The project, funded by the consortium members, will run over three years. Engineers and scientists will investigate the treatment of nitrate and heavy metals, uranium and arsenic, by applying electro-chemical technology to drive oxidation and reduction reactions.
Remote water supply systems are challenging to maintain, with logistics issues causing restricted access to equipment, chemicals, qualified personnel and delaying emergency response times.
The development of this new water treatment technology, which will be specifically designed for remote water supply systems, will drive viable advanced water treatment solutions that can overcome challenges in an economically sustainable way.
This new technology is anticipated to overcome some of the common barriers to practical application in regional communities, such as low efficiency (recovery rates), high operational costs and significant waste streams.
Developing reliable water supply systems that are simple to operate and maintain has the potential to create more robust operations for regional communities with reduced failures and improved efficiency rates.
Power and Water Corporation (NT) and Water Corporation (WA) will lead the research project. Two pilot systems will run at operational sites in the NT and WA to test and improve the process in real field conditions while monitoring and optimising performance.

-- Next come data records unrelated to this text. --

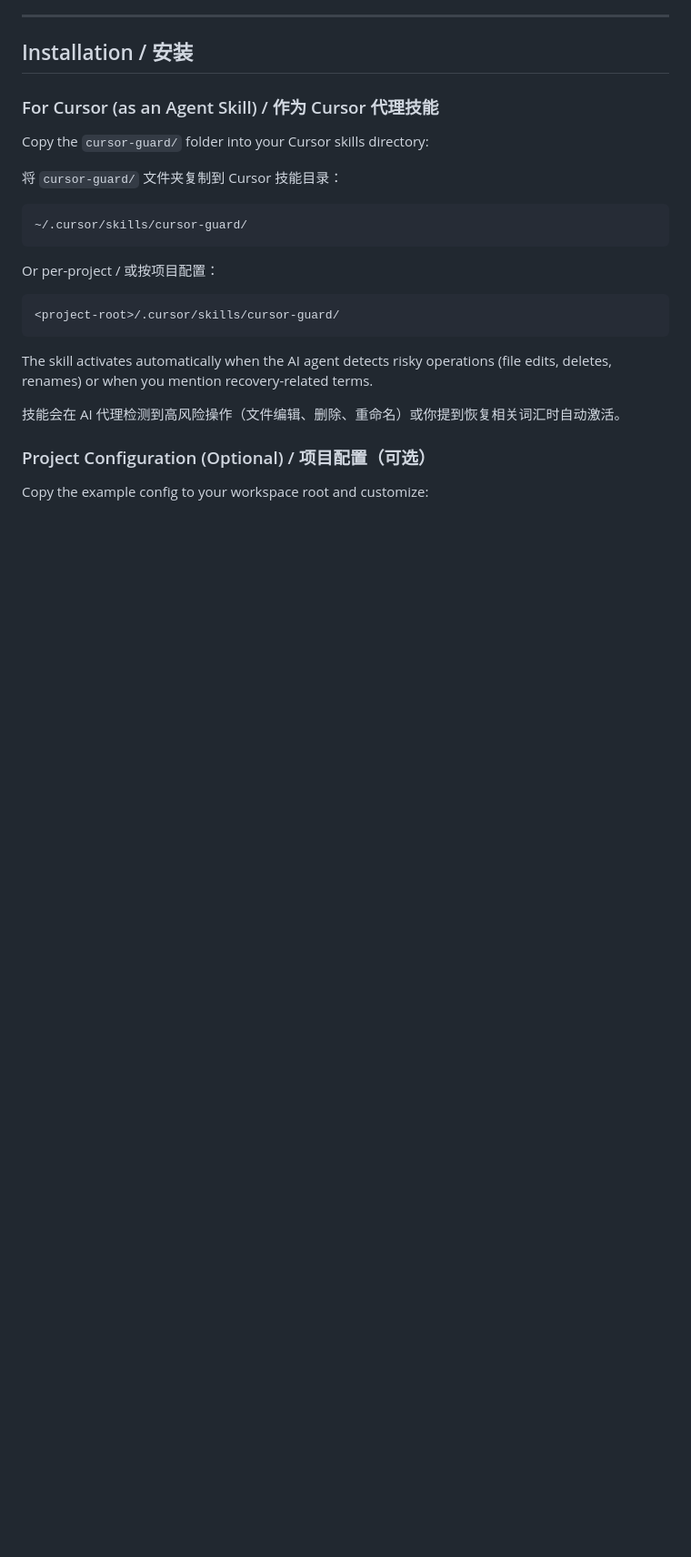
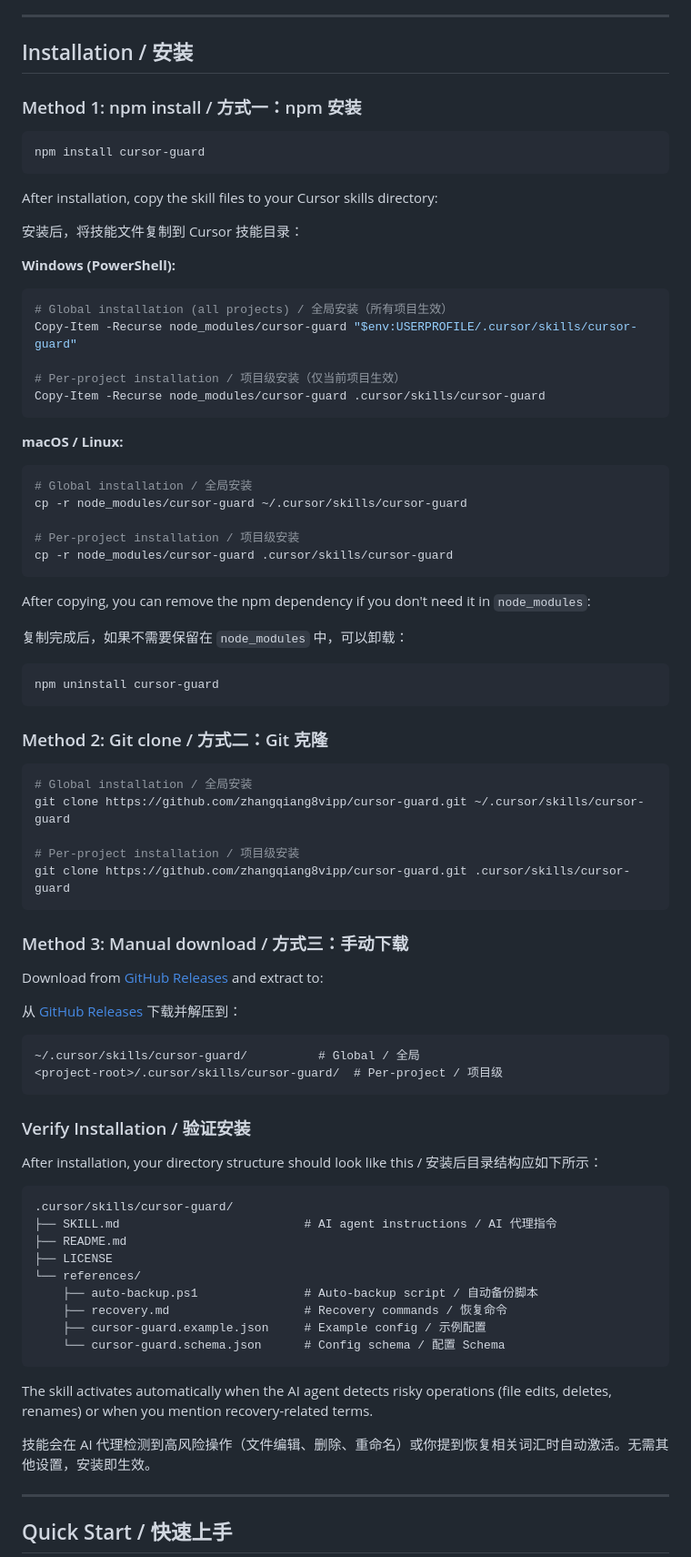
Before and after one commit to zhangqiang8vipp/cursor-guard, a Markdown page: README.md, the part around one of its changes. Shown at 91% size. GitHub-like rendering; blank space fills up the shorter version.

Commit message:
docs: add detailed usage guide with npm/git/manual install methods
Made-with: Cursor

````diff
--- a/README.md
+++ b/README.md
@@ -24,27 +24,86 @@ When Cursor's AI agent edits your files, there's a risk of accidental overwrites
 
 ## Installation / 安装
 
-### For Cursor (as an Agent Skill) / 作为 Cursor 代理技能
+### Method 1: npm install / 方式一：npm 安装
 
-Copy the `cursor-guard/` folder into your Cursor skills directory:
+```bash
+npm install cursor-guard
+```
 
-将 `cursor-guard/` 文件夹复制到 Cursor 技能目录：
+After installation, copy the skill files to your Cursor skills directory:
+
+安装后，将技能文件复制到 Cursor 技能目录：
+
+**Windows (PowerShell):**
+
+```powershell
+# Global installation (all projects) / 全局安装（所有项目生效）
+Copy-Item -Recurse node_modules/cursor-guard "$env:USERPROFILE/.cursor/skills/cursor-guard"
+
+# Per-project installation / 项目级安装（仅当前项目生效）
+Copy-Item -Recurse node_modules/cursor-guard .cursor/skills/cursor-guard
+```
+
+**macOS / Linux:**
+
+```bash
+# Global installation / 全局安装
+cp -r node_modules/cursor-guard ~/.cursor/skills/cursor-guard
+
+# Per-project installation / 项目级安装
+cp -r node_modules/cursor-guard .cursor/skills/cursor-guard
+```
+
+After copying, you can remove the npm dependency if you don't need it in `node_modules`:
+
+复制完成后，如果不需要保留在 `node_modules` 中，可以卸载：
+
+```bash
+npm uninstall cursor-guard
+```
+
+### Method 2: Git clone / 方式二：Git 克隆
+
+```bash
+# Global installation / 全局安装
+git clone https://github.com/zhangqiang8vipp/cursor-guard.git ~/.cursor/skills/cursor-guard
+
+# Per-project installation / 项目级安装
+git clone https://github.com/zhangqiang8vipp/cursor-guard.git .cursor/skills/cursor-guard
+```
+
+### Method 3: Manual download / 方式三：手动下载
+
+Download from [GitHub Releases](https://github.com/zhangqiang8vipp/cursor-guard/releases) and extract to:
+
+从 [GitHub Releases](https://github.com/zhangqiang8vipp/cursor-guard/releases) 下载并解压到：
 
 ```
-~/.cursor/skills/cursor-guard/
+~/.cursor/skills/cursor-guard/          # Global / 全局
+<project-root>/.cursor/skills/cursor-guard/  # Per-project / 项目级
 ```
 
-Or per-project / 或按项目配置：
+### Verify Installation / 验证安装
+
+After installation, your directory structure should look like this / 安装后目录结构应如下所示：
 
 ```
-<project-root>/.cursor/skills/cursor-guard/
+.cursor/skills/cursor-guard/
+├── SKILL.md                          # AI agent instructions / AI 代理指令
+├── README.md
+├── LICENSE
+└── references/
+    ├── auto-backup.ps1               # Auto-backup script / 自动备份脚本
+    ├── recovery.md                   # Recovery commands / 恢复命令
+    ├── cursor-guard.example.json     # Example config / 示例配置
+    └── cursor-guard.schema.json      # Config schema / 配置 Schema
 ```
 
 The skill activates automatically when the AI agent detects risky operations (file edits, deletes, renames) or when you mention recovery-related terms.
 
-技能会在 AI 代理检测到高风险操作（文件编辑、删除、重命名）或你提到恢复相关词汇时自动激活。
+技能会在 AI 代理检测到高风险操作（文件编辑、删除、重命名）或你提到恢复相关词汇时自动激活。无需其他设置，安装即生效。
 
-### Project Configuration (Optional) / 项目配置（可选）
+---
 
-Copy the example config to your workspace root and customize:
+## Quick Start / 快速上手
 
````
Also changed, not shown: other parts of README.md (+19 -1 lines).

Two PhD students will also be engaged as part of a scholarship to conduct fundamental engineering and scientific research of the technology during the three-year project. Members are encouraged to share this opportunity with peers – for more information contact: